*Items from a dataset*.
Content starts

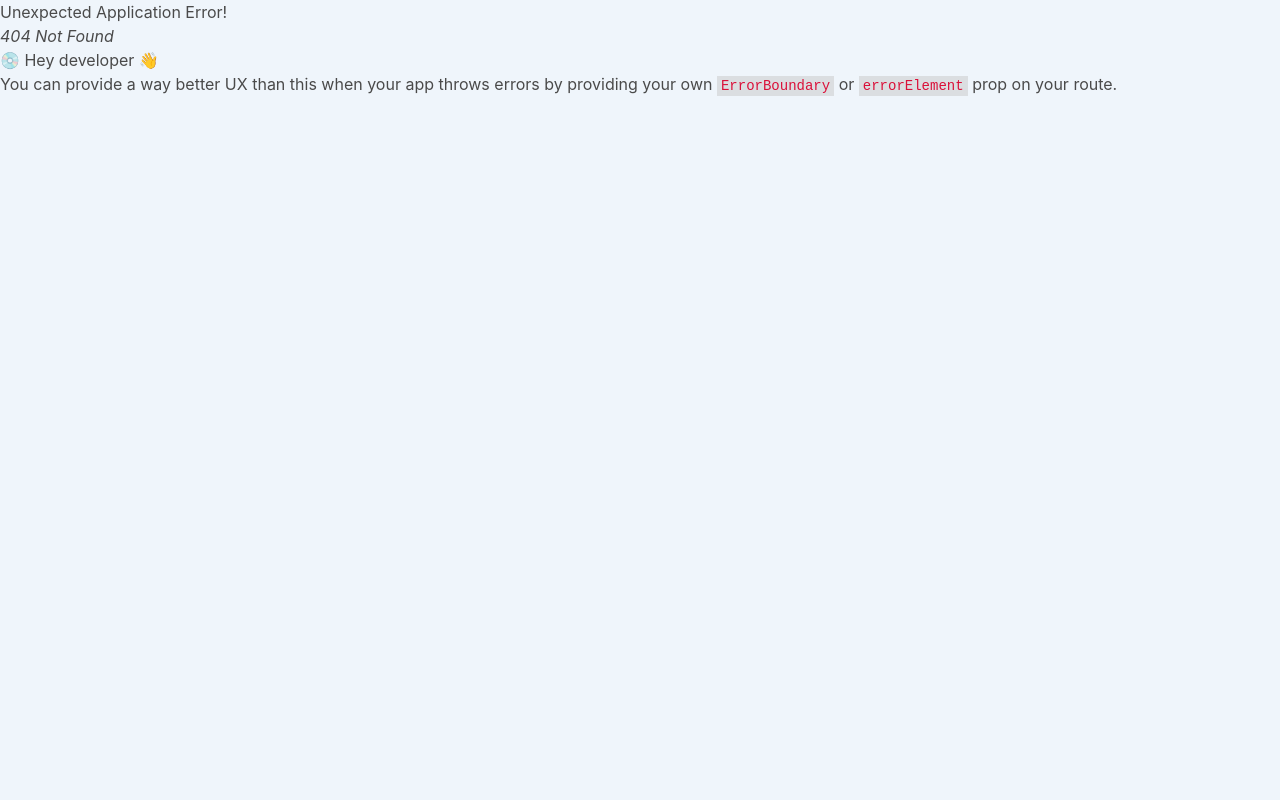
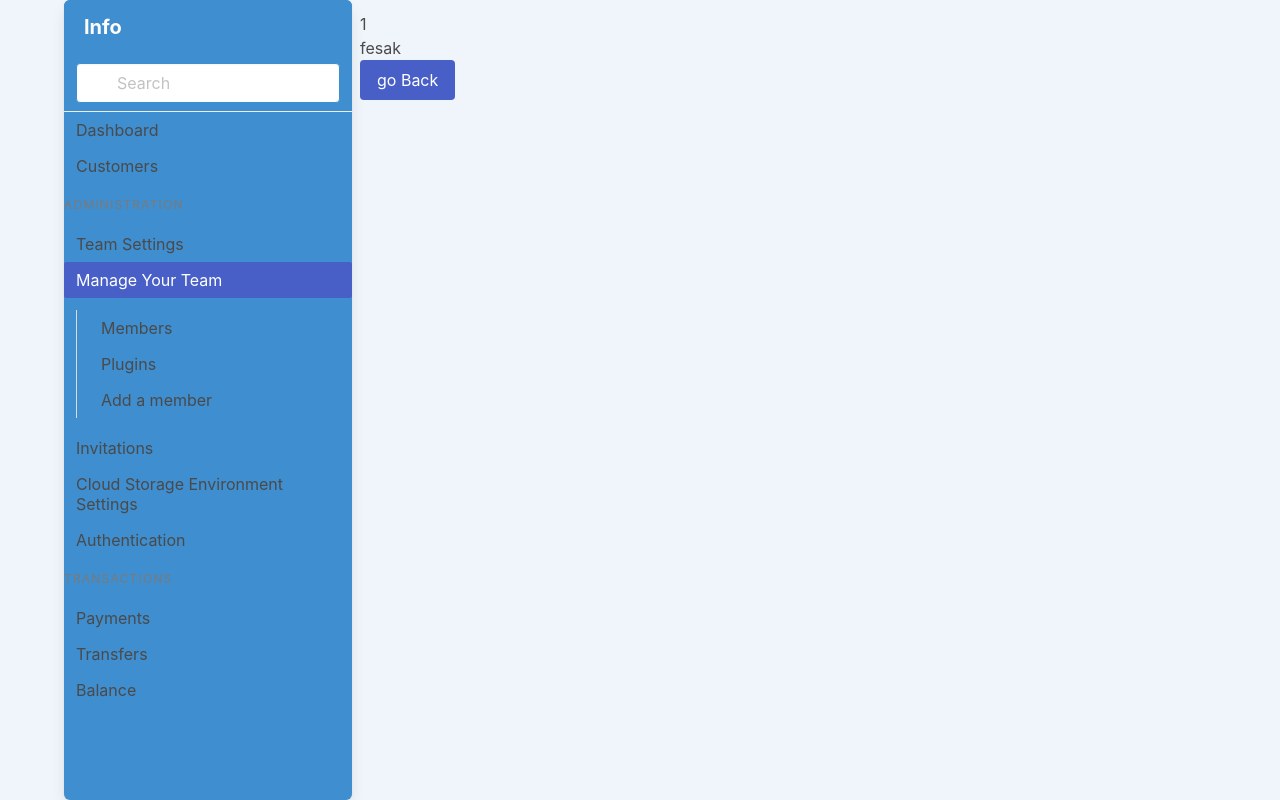
Before and after one commit to impeterk/tinyReddit, a React (Vite) app: page /r/fesak/1 in a window 1280 px wide. Before the commit this address had no page. Built offline with nearby package versions, Linux system fonts and the light colour scheme.

Commit message:
added dinamic routes for subreddit and posts

```diff
--- a/src/App.jsx
+++ b/src/App.jsx
@@ -5,8 +5,8 @@ import PostDetail from "./views/PostDetail"
 
 const appRouter = createBrowserRouter(createRoutesFromElements(
     <Route path="/" element={<Root />}>
-        <Route path="/r/:subreddit" element={<Subreddit />} />
-        <Route path=":id" element={<PostDetail />} />
+        <Route path="/r/:subreddit" element={<Subreddit />}/>
+        <Route path="/r/:subreddit/:id" element={<PostDetail />} />
     </Route>
 ))
 
--- a/src/components/elements/Post.jsx
+++ b/src/components/elements/Post.jsx
@@ -1,7 +1,7 @@
-import { Link } from "react-router-dom"
+import { Link, useParams } from "react-router-dom"
 export default function Post(props) {
     const { title, author, content, id } = props.post
-
+    const {subreddit} = useParams()
     return (
         <article className="section py-5 px-2">
             <div className="card">
@@ -16,7 +16,7 @@ export default function Post(props) {
                     <div className="content">{content}</div>
                 </div>
                 <div className="card-content field is-grouped is-grouped-right">
-                    <Link to={`/${id}`} className="button is-success ">continue</Link>
+                    <Link to={`/r/${subreddit}/${id}`} className="button is-success ">continue</Link>
                 </div>
             </div>
         </article>
--- a/src/views/PostDetail.jsx
+++ b/src/views/PostDetail.jsx
@@ -1,7 +1,7 @@
 import { useParams, useNavigate } from "react-router-dom"
 
 export default function PostDetail() {
-    const { id } = useParams()
+    const {subreddit, id } = useParams()
     const navigate = useNavigate()
 
     function goBack() {
@@ -10,6 +10,7 @@ export default function PostDetail() {
     return (
         <div className="container">
             <p>{id}</p>
+            <p>{subreddit}</p>
             <button className="button is-link" onClick={goBack}>go Back</button>
         </div>
     )
--- a/src/views/Subreddit.jsx
+++ b/src/views/Subreddit.jsx
@@ -6,7 +6,6 @@ export default function Subreddit() {
 
     const postsArray = db.posts
 
-    console.log(postsArray)
     return (
         <>
        <ul>
```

Content ends

*Exercise directions*. Your answer must consist of the entries, unchanged, with no pictures in it.

*Answer section*.
Before and after one commit to impeterk/tinyReddit, a React (Vite) app: page /r/fesak/1 in a window 1280 px wide. Before the commit this address had no page. Built offline with nearby package versions, Linux system fonts and the light colour scheme.

Commit message:
added dinamic routes for subreddit and posts

```diff
--- a/src/App.jsx
+++ b/src/App.jsx
@@ -5,8 +5,8 @@ import PostDetail from "./views/PostDetail"
 
 const appRouter = createBrowserRouter(createRoutesFromElements(
     <Route path="/" element={<Root />}>
-        <Route path="/r/:subreddit" element={<Subreddit />} />
-        <Route path=":id" element={<PostDetail />} />
+        <Route path="/r/:subreddit" element={<Subreddit />}/>
+        <Route path="/r/:subreddit/:id" element={<PostDetail />} />
     </Route>
 ))
 
--- a/src/components/elements/Post.jsx
+++ b/src/components/elements/Post.jsx
@@ -1,7 +1,7 @@
-import { Link } from "react-router-dom"
+import { Link, useParams } from "react-router-dom"
 export default function Post(props) {
     const { title, author, content, id } = props.post
-
+    const {subreddit} = useParams()
     return (
         <article className="section py-5 px-2">
             <div className="card">
@@ -16,7 +16,7 @@ export default function Post(props) {
                     <div className="content">{content}</div>
                 </div>
                 <div className="card-content field is-grouped is-grouped-right">
-                    <Link to={`/${id}`} className="button is-success ">continue</Link>
+                    <Link to={`/r/${subreddit}/${id}`} className="button is-success ">continue</Link>
                 </div>
             </div>
         </article>
--- a/src/views/PostDetail.jsx
+++ b/src/views/PostDetail.jsx
@@ -1,7 +1,7 @@
 import { useParams, useNavigate } from "react-router-dom"
 
 export default function PostDetail() {
-    const { id } = useParams()
+    const {subreddit, id } = useParams()
     const navigate = useNavigate()
 
     function goBack() {
@@ -10,6 +10,7 @@ export default function PostDetail() {
     return (
         <div className="container">
             <p>{id}</p>
+            <p>{subreddit}</p>
             <button className="button is-link" onClick={goBack}>go Back</button>
         </div>
     )
--- a/src/views/Subreddit.jsx
+++ b/src/views/Subreddit.jsx
@@ -6,7 +6,6 @@ export default function Subreddit() {
 
     const postsArray = db.posts
 
-    console.log(postsArray)
     return (
         <>
        <ul>
```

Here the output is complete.